ASSIGNMENT> Repeat the data verbatim, images excluded.

*** DATA TO EXAMINE ***

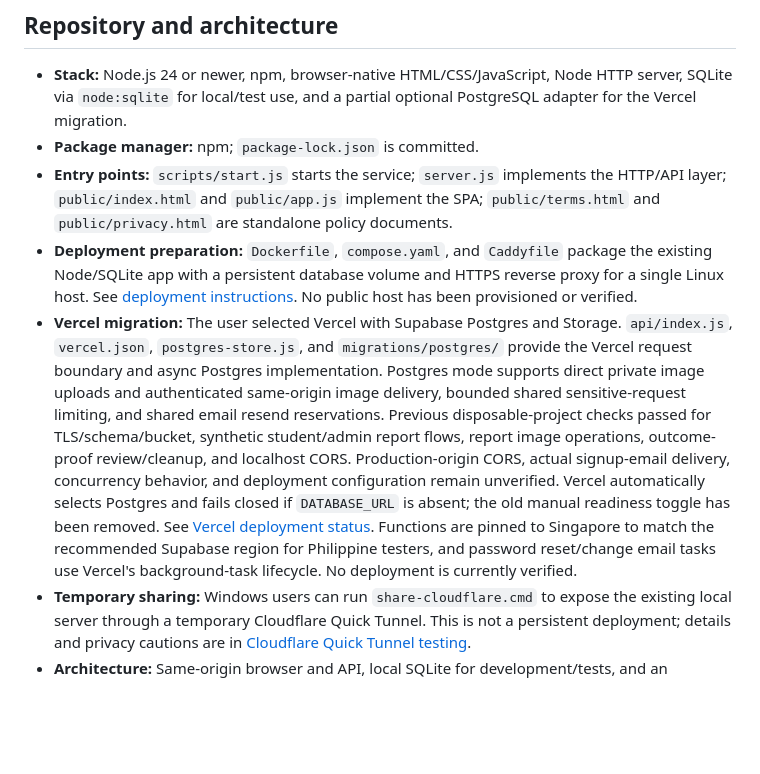
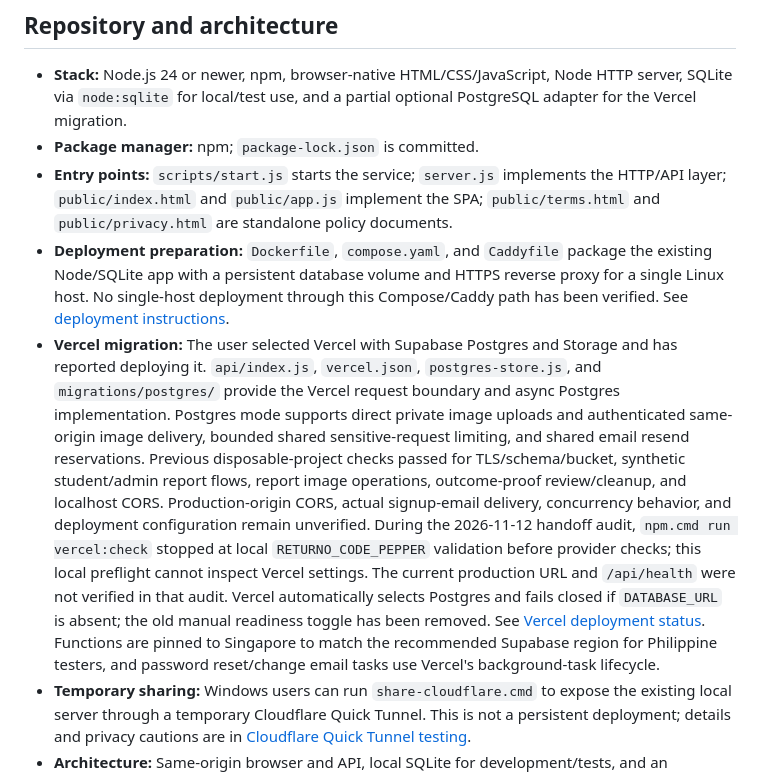
Before and after one commit to pointONEsixhsevuhn/RETURNO, a Markdown page: PROJECT_CONTEXT.md, the part around the change. GitHub-like rendering; blank space fills up the shorter version.

```diff
--- a/PROJECT_CONTEXT.md
+++ b/PROJECT_CONTEXT.md
@@ -15,8 +15,8 @@ This is a factual index for agents and contributors. `AGENTS.md` is the canonica
 - **Stack:** Node.js 24 or newer, npm, browser-native HTML/CSS/JavaScript, Node HTTP server, SQLite via `node:sqlite` for local/test use, and a partial optional PostgreSQL adapter for the Vercel migration.
 - **Package manager:** npm; `package-lock.json` is committed.
 - **Entry points:** `scripts/start.js` starts the service; `server.js` implements the HTTP/API layer; `public/index.html` and `public/app.js` implement the SPA; `public/terms.html` and `public/privacy.html` are standalone policy documents.
-- **Deployment preparation:** `Dockerfile`, `compose.yaml`, and `Caddyfile` package the existing Node/SQLite app with a persistent database volume and HTTPS reverse proxy for a single Linux host. See [deployment instructions](docs/DEPLOYMENT.md). No public host has been provisioned or verified.
-- **Vercel migration:** The user selected Vercel with Supabase Postgres and Storage. `api/index.js`, `vercel.json`, `postgres-store.js`, and `migrations/postgres/` provide the Vercel request boundary and async Postgres implementation. Postgres mode supports direct private image uploads and authenticated same-origin image delivery, bounded shared sensitive-request limiting, and shared email resend reservations. Previous disposable-project checks passed for TLS/schema/bucket, synthetic student/admin report flows, report image operations, outcome-proof review/cleanup, and localhost CORS. Production-origin CORS, actual signup-email delivery, concurrency behavior, and deployment configuration remain unverified. Vercel automatically selects Postgres and fails closed if `DATABASE_URL` is absent; the old manual readiness toggle has been removed. See [Vercel deployment status](docs/VERCEL-DEPLOYMENT.md). Functions are pinned to Singapore to match the recommended Supabase region for Philippine testers, and password reset/change email tasks use Vercel's background-task lifecycle. No deployment is currently verified.
+- **Deployment preparation:** `Dockerfile`, `compose.yaml`, and `Caddyfile` package the existing Node/SQLite app with a persistent database volume and HTTPS reverse proxy for a single Linux host. No single-host deployment through this Compose/Caddy path has been verified. See [deployment instructions](docs/DEPLOYMENT.md).
+- **Vercel migration:** The user selected Vercel with Supabase Postgres and Storage and has reported deploying it. `api/index.js`, `vercel.json`, `postgres-store.js`, and `migrations/postgres/` provide the Vercel request boundary and async Postgres implementation. Postgres mode supports direct private image uploads and authenticated same-origin image delivery, bounded shared sensitive-request limiting, and shared email resend reservations. Previous disposable-project checks passed for TLS/schema/bucket, synthetic student/admin report flows, report image operations, outcome-proof review/cleanup, and localhost CORS. Production-origin CORS, actual signup-email delivery, concurrency behavior, and deployment configuration remain unverified. During the 2026-11-12 handoff audit, `npm.cmd run vercel:check` stopped at local `RETURNO_CODE_PEPPER` validation before provider checks; this local preflight cannot inspect Vercel settings. The current production URL and `/api/health` were not verified in that audit. Vercel automatically selects Postgres and fails closed if `DATABASE_URL` is absent; the old manual readiness toggle has been removed. See [Vercel deployment status](docs/VERCEL-DEPLOYMENT.md). Functions are pinned to Singapore to match the recommended Supabase region for Philippine testers, and password reset/change email tasks use Vercel's background-task lifecycle.
 - **Temporary sharing:** Windows users can run `share-cloudflare.cmd` to expose the existing local server through a temporary Cloudflare Quick Tunnel. This is not a persistent deployment; details and privacy cautions are in [Cloudflare Quick Tunnel testing](docs/CLOUDFLARE-QUICK-TUNNEL.md).
 - **Architecture:** Same-origin browser and API, local SQLite for development/tests, and an incomplete optional Postgres adapter for the selected Vercel route. Authorization and row scoping are enforced in application code; SQLite native RLS is not used. See [system design](docs/SYSTEM-DESIGN.md), [access control](docs/ACCESS-CONTROL.md), and [Vercel migration status](docs/VERCEL-DEPLOYMENT.md).
 - **Brand and UI:** `public/styles.css`, `public/assets/`, brown/white RETURNO theme; keep status badges at the upper-right of post cards.
```
Also changed, not shown: docs/PROJECT-ROADMAP.md (+1 -0 lines), docs/VERCEL-DEPLOYMENT.md (+2 -2 lines).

*** End of DATA TO EXAMINE ***

SOLUTION>
Before and after one commit to pointONEsixhsevuhn/RETURNO, a Markdown page: PROJECT_CONTEXT.md, the part around the change. GitHub-like rendering; blank space fills up the shorter version.

```diff
--- a/PROJECT_CONTEXT.md
+++ b/PROJECT_CONTEXT.md
@@ -15,8 +15,8 @@ This is a factual index for agents and contributors. `AGENTS.md` is the canonica
 - **Stack:** Node.js 24 or newer, npm, browser-native HTML/CSS/JavaScript, Node HTTP server, SQLite via `node:sqlite` for local/test use, and a partial optional PostgreSQL adapter for the Vercel migration.
 - **Package manager:** npm; `package-lock.json` is committed.
 - **Entry points:** `scripts/start.js` starts the service; `server.js` implements the HTTP/API layer; `public/index.html` and `public/app.js` implement the SPA; `public/terms.html` and `public/privacy.html` are standalone policy documents.
-- **Deployment preparation:** `Dockerfile`, `compose.yaml`, and `Caddyfile` package the existing Node/SQLite app with a persistent database volume and HTTPS reverse proxy for a single Linux host. See [deployment instructions](docs/DEPLOYMENT.md). No public host has been provisioned or verified.
-- **Vercel migration:** The user selected Vercel with Supabase Postgres and Storage. `api/index.js`, `vercel.json`, `postgres-store.js`, and `migrations/postgres/` provide the Vercel request boundary and async Postgres implementation. Postgres mode supports direct private image uploads and authenticated same-origin image delivery, bounded shared sensitive-request limiting, and shared email resend reservations. Previous disposable-project checks passed for TLS/schema/bucket, synthetic student/admin report flows, report image operations, outcome-proof review/cleanup, and localhost CORS. Production-origin CORS, actual signup-email delivery, concurrency behavior, and deployment configuration remain unverified. Vercel automatically selects Postgres and fails closed if `DATABASE_URL` is absent; the old manual readiness toggle has been removed. See [Vercel deployment status](docs/VERCEL-DEPLOYMENT.md). Functions are pinned to Singapore to match the recommended Supabase region for Philippine testers, and password reset/change email tasks use Vercel's background-task lifecycle. No deployment is currently verified.
+- **Deployment preparation:** `Dockerfile`, `compose.yaml`, and `Caddyfile` package the existing Node/SQLite app with a persistent database volume and HTTPS reverse proxy for a single Linux host. No single-host deployment through this Compose/Caddy path has been verified. See [deployment instructions](docs/DEPLOYMENT.md).
+- **Vercel migration:** The user selected Vercel with Supabase Postgres and Storage and has reported deploying it. `api/index.js`, `vercel.json`, `postgres-store.js`, and `migrations/postgres/` provide the Vercel request boundary and async Postgres implementation. Postgres mode supports direct private image uploads and authenticated same-origin image delivery, bounded shared sensitive-request limiting, and shared email resend reservations. Previous disposable-project checks passed for TLS/schema/bucket, synthetic student/admin report flows, report image operations, outcome-proof review/cleanup, and localhost CORS. Production-origin CORS, actual signup-email delivery, concurrency behavior, and deployment configuration remain unverified. During the 2026-11-12 handoff audit, `npm.cmd run vercel:check` stopped at local `RETURNO_CODE_PEPPER` validation before provider checks; this local preflight cannot inspect Vercel settings. The current production URL and `/api/health` were not verified in that audit. Vercel automatically selects Postgres and fails closed if `DATABASE_URL` is absent; the old manual readiness toggle has been removed. See [Vercel deployment status](docs/VERCEL-DEPLOYMENT.md). Functions are pinned to Singapore to match the recommended Supabase region for Philippine testers, and password reset/change email tasks use Vercel's background-task lifecycle.
 - **Temporary sharing:** Windows users can run `share-cloudflare.cmd` to expose the existing local server through a temporary Cloudflare Quick Tunnel. This is not a persistent deployment; details and privacy cautions are in [Cloudflare Quick Tunnel testing](docs/CLOUDFLARE-QUICK-TUNNEL.md).
 - **Architecture:** Same-origin browser and API, local SQLite for development/tests, and an incomplete optional Postgres adapter for the selected Vercel route. Authorization and row scoping are enforced in application code; SQLite native RLS is not used. See [system design](docs/SYSTEM-DESIGN.md), [access control](docs/ACCESS-CONTROL.md), and [Vercel migration status](docs/VERCEL-DEPLOYMENT.md).
 - **Brand and UI:** `public/styles.css`, `public/assets/`, brown/white RETURNO theme; keep status badges at the upper-right of post cards.
```
Also changed, not shown: docs/PROJECT-ROADMAP.md (+1 -0 lines), docs/VERCEL-DEPLOYMENT.md (+2 -2 lines).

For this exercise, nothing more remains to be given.